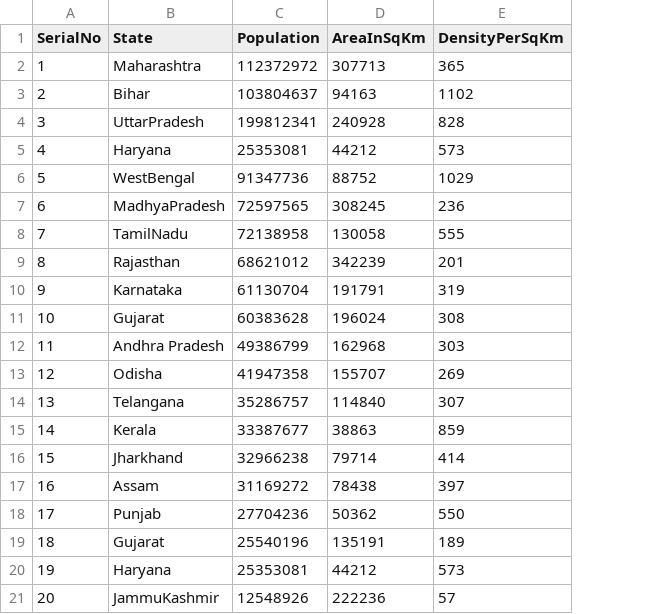
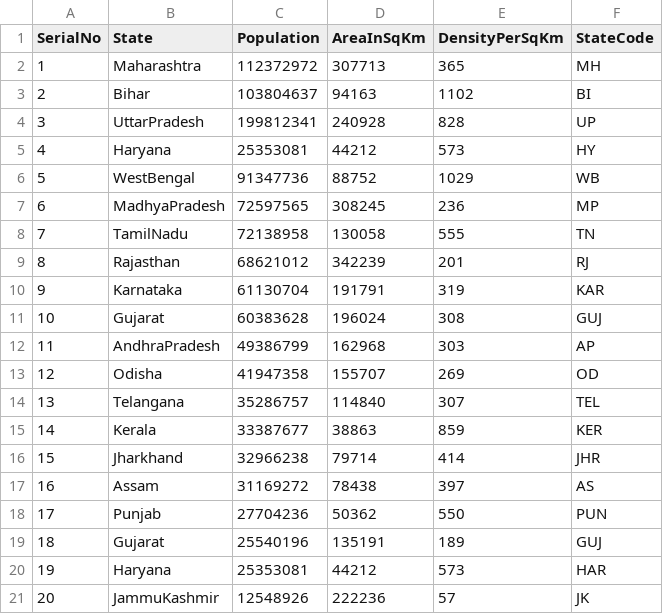
Before and after one commit to Kajalwankhede/CensusAnalyzer, a CSV file: target/IndiaStateCensusData.csv, drawn as a sheet; the diff names each change by its address in the sheet, - before the commit and + after, or states it on an @@ line.

Commit message:
UC 2- Ablility for analyser to load indian information from csv file

```diff
--- a/target/IndiaStateCensusData.csv
+++ b/target/IndiaStateCensusData.csv
+column F (StateCode), rows 2-21: MH | BI | UP | HY | WB | MP | TN | RJ | KAR | GUJ | AP | OD | TEL | KER | JHR | AS | PUN | GUJ | HAR | JK
-B12 (State): Andhra Pradesh
+B12 (State): AndhraPradesh
```
Also changed, not shown: target/IndiaStateCensusDataDelimiter.csv, target/IndiaStateCensusDataWrongHeader.csv, 5 other files.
========
Extract every line containing the string "target" from the material.

Before and after one commit to Kajalwankhede/CensusAnalyzer, a CSV file: target/IndiaStateCensusData.csv, drawn as a sheet; the diff names each change by its address in the sheet, - before the commit and + after, or states it on an @@ line.
--- a/target/IndiaStateCensusData.csv
+++ b/target/IndiaStateCensusData.csv
Also changed, not shown: target/IndiaStateCensusDataDelimiter.csv, target/IndiaStateCensusDataWrongHeader.csv, 5 other files.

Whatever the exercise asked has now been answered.